• [WORK TO BE COMPLETED] Lines from the entries below that hold "onChanged" form the answer; copy all of them.

(Items from a data source)
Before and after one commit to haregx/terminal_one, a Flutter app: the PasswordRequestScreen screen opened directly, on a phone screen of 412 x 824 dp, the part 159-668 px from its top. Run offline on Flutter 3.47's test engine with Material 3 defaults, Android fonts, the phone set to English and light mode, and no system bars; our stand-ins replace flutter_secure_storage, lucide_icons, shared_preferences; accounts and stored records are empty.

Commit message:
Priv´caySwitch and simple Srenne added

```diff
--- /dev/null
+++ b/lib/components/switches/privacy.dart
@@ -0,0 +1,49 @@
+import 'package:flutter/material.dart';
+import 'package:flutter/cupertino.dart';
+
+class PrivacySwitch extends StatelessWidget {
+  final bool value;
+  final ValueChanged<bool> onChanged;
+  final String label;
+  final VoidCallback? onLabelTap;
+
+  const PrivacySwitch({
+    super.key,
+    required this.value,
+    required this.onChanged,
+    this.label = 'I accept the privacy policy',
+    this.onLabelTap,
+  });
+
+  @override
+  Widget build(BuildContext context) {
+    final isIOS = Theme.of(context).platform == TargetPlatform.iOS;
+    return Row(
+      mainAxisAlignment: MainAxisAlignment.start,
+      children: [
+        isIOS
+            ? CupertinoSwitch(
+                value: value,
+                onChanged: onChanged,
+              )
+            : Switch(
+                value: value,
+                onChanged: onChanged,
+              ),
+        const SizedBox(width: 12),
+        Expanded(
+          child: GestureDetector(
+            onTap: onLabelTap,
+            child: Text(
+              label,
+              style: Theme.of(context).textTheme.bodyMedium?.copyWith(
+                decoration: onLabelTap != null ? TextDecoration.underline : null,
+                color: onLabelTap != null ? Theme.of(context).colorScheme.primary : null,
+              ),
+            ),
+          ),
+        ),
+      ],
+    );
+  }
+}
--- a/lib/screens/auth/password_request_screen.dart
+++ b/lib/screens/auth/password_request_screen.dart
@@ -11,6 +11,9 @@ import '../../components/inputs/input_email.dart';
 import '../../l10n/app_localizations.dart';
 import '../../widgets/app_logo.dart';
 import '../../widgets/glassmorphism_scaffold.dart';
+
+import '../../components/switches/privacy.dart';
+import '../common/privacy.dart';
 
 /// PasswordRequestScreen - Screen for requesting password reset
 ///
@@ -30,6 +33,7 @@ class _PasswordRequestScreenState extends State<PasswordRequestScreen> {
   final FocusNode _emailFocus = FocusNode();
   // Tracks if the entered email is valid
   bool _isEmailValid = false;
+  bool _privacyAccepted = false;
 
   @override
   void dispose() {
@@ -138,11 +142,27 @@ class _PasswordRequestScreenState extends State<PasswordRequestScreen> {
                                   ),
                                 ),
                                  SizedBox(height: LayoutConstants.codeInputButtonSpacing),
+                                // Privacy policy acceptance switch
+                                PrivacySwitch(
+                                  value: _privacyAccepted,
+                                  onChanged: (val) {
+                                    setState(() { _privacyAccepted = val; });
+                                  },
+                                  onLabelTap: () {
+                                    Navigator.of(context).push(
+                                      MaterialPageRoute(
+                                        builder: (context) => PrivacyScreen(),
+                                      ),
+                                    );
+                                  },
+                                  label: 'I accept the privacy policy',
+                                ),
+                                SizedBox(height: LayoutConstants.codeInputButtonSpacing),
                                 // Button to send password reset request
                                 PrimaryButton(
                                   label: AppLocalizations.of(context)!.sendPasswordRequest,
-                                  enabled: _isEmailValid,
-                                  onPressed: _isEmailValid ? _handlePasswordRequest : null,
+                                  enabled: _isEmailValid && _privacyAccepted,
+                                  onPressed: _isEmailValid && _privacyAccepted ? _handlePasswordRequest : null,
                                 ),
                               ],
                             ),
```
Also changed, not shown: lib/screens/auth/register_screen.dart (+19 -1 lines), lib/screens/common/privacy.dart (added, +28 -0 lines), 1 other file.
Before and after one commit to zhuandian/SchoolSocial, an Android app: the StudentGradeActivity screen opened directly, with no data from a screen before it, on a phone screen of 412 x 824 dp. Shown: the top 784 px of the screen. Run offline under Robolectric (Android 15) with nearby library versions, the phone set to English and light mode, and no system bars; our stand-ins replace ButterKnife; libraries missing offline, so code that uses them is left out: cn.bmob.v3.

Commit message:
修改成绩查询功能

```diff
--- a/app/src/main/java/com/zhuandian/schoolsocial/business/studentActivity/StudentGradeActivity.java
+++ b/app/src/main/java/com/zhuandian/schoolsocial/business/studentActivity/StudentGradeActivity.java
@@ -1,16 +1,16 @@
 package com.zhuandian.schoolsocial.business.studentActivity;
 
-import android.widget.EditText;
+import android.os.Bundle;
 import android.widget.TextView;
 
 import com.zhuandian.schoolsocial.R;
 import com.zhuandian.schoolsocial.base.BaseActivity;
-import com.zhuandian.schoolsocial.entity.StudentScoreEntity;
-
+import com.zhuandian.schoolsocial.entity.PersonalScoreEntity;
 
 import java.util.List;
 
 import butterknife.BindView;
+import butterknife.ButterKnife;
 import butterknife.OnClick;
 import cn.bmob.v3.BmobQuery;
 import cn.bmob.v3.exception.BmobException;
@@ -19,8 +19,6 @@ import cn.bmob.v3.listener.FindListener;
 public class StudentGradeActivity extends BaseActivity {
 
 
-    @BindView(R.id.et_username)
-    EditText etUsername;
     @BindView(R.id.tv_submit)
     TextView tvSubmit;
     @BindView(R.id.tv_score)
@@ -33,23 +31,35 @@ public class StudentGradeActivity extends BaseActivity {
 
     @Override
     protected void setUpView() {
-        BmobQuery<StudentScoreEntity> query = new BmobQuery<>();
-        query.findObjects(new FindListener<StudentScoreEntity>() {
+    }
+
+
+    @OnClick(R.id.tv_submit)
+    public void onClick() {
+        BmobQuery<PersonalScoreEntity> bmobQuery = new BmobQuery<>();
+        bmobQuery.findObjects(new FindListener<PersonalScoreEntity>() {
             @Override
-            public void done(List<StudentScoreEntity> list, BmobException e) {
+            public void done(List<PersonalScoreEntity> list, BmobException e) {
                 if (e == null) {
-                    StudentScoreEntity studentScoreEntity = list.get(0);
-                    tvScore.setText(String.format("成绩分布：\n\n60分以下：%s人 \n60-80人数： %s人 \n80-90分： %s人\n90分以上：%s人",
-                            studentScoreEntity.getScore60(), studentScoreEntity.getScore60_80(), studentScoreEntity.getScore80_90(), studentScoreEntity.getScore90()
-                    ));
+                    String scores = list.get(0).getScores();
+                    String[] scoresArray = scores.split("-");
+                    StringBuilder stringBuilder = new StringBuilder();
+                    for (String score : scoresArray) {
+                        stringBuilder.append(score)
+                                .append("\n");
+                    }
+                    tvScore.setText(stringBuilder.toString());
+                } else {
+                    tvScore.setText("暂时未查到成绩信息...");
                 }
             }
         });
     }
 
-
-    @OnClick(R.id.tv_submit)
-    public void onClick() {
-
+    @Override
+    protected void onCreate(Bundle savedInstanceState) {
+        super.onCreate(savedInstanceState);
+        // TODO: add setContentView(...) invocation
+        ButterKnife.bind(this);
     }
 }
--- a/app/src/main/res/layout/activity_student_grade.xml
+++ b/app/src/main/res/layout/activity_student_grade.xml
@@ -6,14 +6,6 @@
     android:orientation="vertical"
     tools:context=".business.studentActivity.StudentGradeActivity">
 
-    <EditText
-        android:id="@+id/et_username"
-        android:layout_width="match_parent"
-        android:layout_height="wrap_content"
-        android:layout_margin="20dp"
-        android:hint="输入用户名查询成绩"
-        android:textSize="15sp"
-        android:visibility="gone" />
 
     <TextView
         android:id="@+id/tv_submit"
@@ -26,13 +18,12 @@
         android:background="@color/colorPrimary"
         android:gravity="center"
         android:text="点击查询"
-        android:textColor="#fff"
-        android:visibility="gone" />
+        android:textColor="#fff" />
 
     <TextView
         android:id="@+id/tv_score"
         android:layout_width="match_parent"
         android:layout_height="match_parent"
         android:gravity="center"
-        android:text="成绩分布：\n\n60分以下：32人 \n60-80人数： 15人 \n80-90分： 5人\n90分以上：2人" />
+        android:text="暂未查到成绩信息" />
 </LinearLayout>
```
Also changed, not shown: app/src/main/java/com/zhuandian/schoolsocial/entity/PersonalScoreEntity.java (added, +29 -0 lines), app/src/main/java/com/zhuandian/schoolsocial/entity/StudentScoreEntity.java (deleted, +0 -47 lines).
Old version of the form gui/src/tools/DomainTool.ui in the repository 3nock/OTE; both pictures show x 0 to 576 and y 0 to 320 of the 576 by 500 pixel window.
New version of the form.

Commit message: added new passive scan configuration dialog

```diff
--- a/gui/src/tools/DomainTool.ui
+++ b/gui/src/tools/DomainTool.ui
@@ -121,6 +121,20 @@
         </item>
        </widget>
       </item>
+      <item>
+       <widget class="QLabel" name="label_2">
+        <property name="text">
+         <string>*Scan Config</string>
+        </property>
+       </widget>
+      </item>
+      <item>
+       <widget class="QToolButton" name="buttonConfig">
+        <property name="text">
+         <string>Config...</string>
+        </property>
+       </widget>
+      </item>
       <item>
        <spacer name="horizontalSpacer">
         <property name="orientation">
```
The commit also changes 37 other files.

• [OUTPUT FOR THIS TASK]
+  final ValueChanged<bool> onChanged;
+    required this.onChanged,
+                onChanged: onChanged,
+                onChanged: onChanged,
+                                  onChanged: (val) {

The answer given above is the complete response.